## Exercise brief
Search the entries below for the word "docs" and copy every line where it appears.

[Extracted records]
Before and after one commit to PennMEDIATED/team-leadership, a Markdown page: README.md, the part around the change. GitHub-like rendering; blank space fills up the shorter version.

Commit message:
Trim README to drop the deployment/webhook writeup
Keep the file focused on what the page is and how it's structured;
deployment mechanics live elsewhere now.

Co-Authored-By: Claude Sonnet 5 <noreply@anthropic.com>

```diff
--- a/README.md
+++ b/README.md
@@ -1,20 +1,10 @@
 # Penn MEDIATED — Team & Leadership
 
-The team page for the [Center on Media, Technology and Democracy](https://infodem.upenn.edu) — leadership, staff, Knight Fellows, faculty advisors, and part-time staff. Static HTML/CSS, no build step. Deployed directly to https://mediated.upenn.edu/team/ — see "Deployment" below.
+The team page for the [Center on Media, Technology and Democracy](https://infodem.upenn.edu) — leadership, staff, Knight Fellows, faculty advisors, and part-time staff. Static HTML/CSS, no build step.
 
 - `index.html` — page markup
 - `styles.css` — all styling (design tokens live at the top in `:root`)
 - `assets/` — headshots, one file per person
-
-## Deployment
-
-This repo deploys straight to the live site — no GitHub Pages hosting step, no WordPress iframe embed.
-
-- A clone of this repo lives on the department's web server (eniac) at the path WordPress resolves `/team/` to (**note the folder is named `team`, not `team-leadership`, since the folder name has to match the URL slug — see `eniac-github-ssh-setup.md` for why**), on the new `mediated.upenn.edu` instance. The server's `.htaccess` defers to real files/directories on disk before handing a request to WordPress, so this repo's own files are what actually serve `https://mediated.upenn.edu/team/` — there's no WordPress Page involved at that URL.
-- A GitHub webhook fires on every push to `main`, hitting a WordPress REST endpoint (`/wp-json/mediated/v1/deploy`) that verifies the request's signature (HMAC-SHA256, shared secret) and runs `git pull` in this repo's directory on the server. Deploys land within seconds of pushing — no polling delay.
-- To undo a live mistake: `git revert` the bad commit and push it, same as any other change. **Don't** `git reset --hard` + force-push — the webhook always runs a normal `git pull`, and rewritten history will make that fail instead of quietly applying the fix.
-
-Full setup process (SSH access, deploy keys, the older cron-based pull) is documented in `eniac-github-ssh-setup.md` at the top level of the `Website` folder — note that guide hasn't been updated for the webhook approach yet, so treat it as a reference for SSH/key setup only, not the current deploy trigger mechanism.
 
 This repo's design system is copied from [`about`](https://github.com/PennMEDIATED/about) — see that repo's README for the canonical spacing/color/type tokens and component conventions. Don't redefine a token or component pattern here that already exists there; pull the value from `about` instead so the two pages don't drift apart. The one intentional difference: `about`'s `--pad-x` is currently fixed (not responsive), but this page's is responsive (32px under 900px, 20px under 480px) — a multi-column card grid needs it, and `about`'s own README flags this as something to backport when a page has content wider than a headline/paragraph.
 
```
--
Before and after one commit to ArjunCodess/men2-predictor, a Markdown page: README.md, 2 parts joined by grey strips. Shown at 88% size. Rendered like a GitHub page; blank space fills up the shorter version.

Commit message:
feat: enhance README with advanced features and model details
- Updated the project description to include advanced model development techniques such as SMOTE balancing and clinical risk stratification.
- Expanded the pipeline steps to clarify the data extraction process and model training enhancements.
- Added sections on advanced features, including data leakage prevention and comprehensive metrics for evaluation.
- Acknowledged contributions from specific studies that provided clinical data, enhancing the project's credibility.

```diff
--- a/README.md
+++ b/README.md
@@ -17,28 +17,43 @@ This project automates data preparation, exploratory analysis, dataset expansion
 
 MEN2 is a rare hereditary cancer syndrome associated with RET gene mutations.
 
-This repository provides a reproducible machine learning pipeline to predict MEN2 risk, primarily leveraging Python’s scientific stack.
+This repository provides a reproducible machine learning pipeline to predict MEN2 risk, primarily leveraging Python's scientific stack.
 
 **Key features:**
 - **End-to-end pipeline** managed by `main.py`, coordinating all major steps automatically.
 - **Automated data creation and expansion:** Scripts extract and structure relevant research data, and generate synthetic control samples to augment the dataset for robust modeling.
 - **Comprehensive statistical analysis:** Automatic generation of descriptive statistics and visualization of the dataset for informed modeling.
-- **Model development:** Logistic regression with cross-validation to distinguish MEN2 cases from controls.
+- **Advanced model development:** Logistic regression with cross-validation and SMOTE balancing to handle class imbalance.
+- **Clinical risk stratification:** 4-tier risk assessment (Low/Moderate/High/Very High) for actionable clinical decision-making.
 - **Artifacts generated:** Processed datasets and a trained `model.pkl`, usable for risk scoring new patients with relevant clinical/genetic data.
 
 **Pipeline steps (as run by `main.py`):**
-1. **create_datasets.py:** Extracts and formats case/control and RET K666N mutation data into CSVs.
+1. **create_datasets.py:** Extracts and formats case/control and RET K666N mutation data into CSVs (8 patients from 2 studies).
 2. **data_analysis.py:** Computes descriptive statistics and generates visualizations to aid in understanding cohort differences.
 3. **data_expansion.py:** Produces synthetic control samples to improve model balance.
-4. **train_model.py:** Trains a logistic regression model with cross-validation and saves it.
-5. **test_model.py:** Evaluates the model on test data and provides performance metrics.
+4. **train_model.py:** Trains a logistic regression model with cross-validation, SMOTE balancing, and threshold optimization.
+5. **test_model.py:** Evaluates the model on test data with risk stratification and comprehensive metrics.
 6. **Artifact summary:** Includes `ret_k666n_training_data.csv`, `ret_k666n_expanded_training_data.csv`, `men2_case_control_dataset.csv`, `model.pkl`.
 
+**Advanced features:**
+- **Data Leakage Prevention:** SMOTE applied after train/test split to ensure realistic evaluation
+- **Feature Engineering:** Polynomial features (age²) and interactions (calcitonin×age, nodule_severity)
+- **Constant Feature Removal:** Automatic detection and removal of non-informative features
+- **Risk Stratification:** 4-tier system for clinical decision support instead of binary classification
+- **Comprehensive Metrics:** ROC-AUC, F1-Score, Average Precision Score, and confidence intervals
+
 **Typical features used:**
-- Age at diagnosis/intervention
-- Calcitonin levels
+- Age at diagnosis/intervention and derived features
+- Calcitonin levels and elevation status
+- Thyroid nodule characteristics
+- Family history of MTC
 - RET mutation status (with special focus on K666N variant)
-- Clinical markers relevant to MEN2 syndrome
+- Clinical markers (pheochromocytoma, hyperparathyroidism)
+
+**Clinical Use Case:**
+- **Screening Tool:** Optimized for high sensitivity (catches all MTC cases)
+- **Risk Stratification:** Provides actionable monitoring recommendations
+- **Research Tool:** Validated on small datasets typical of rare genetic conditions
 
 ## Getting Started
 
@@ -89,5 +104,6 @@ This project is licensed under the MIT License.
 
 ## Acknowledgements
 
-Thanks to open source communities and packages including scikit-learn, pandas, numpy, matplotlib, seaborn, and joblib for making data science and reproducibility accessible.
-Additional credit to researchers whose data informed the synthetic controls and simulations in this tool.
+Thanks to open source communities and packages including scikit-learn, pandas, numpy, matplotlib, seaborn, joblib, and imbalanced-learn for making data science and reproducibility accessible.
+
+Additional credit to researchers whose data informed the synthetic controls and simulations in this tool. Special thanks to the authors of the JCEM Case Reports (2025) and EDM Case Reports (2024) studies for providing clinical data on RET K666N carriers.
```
==
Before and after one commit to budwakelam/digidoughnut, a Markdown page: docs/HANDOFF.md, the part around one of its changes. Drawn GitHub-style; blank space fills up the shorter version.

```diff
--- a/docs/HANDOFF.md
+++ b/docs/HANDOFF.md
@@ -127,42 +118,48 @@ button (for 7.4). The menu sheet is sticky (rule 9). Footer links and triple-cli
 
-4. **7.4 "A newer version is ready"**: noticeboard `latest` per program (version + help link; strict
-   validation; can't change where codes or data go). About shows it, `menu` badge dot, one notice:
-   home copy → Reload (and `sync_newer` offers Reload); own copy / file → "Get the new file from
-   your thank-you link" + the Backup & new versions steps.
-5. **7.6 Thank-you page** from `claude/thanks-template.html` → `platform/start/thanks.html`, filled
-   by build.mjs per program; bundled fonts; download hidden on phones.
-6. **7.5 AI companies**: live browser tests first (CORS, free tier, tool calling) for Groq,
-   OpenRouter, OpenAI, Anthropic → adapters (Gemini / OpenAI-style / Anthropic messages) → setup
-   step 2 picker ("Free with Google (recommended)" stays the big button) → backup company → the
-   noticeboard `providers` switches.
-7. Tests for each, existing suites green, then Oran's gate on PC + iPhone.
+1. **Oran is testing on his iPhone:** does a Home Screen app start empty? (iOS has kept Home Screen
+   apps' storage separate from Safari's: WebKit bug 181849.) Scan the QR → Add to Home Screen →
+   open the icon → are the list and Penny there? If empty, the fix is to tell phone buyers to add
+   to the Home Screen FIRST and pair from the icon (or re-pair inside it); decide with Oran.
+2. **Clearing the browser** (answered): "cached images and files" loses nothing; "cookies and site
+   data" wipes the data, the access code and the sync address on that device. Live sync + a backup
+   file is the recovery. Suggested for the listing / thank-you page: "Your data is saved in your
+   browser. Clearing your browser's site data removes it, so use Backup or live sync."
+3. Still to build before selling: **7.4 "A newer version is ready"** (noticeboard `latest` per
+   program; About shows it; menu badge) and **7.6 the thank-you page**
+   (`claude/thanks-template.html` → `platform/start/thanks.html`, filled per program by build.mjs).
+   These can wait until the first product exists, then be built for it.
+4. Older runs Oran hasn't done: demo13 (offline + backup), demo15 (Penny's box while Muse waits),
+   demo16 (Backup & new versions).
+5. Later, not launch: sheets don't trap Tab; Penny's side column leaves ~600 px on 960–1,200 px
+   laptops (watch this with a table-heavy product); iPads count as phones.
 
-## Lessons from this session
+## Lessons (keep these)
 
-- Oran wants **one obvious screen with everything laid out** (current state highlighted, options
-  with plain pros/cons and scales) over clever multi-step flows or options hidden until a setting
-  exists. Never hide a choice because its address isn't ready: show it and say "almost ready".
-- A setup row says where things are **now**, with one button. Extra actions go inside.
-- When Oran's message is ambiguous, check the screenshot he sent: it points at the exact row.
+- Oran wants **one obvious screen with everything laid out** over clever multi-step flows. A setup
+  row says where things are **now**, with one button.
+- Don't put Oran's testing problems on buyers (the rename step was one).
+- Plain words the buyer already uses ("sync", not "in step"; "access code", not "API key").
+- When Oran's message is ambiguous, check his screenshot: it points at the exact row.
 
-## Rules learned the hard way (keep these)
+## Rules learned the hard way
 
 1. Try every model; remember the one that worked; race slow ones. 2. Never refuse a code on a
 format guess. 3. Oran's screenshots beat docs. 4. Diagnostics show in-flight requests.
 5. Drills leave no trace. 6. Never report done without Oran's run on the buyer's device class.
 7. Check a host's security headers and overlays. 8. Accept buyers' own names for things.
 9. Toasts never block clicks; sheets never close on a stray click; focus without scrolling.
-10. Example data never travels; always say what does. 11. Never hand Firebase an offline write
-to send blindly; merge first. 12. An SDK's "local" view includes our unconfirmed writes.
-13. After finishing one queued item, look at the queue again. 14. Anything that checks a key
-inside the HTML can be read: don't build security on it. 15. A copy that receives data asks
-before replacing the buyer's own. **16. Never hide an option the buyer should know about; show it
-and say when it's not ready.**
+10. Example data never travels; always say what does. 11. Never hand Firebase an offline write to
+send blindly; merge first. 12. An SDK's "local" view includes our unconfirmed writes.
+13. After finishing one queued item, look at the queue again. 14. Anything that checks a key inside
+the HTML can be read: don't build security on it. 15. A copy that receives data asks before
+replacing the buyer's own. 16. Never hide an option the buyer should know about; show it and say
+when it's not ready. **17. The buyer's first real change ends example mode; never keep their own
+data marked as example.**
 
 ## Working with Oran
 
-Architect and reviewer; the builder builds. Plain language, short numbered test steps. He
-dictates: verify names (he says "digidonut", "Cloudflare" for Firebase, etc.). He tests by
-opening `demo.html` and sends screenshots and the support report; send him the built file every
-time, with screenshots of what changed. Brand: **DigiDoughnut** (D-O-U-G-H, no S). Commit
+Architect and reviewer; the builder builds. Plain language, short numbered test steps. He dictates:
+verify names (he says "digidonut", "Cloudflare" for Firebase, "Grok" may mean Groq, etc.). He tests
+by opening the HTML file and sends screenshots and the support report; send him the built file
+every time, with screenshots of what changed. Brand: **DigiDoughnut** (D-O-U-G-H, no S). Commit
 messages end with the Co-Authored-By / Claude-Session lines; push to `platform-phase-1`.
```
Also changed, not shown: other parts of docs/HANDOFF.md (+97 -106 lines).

## Answer to the exercise
Before and after one commit to budwakelam/digidoughnut, a Markdown page: docs/HANDOFF.md, the part around one of its changes. Drawn GitHub-style; blank space fills up the shorter version.
--- a/docs/HANDOFF.md
+++ b/docs/HANDOFF.md
 format guess. 3. Oran's screenshots beat docs. 4. Diagnostics show in-flight requests.
Also changed, not shown: other parts of docs/HANDOFF.md (+97 -106 lines).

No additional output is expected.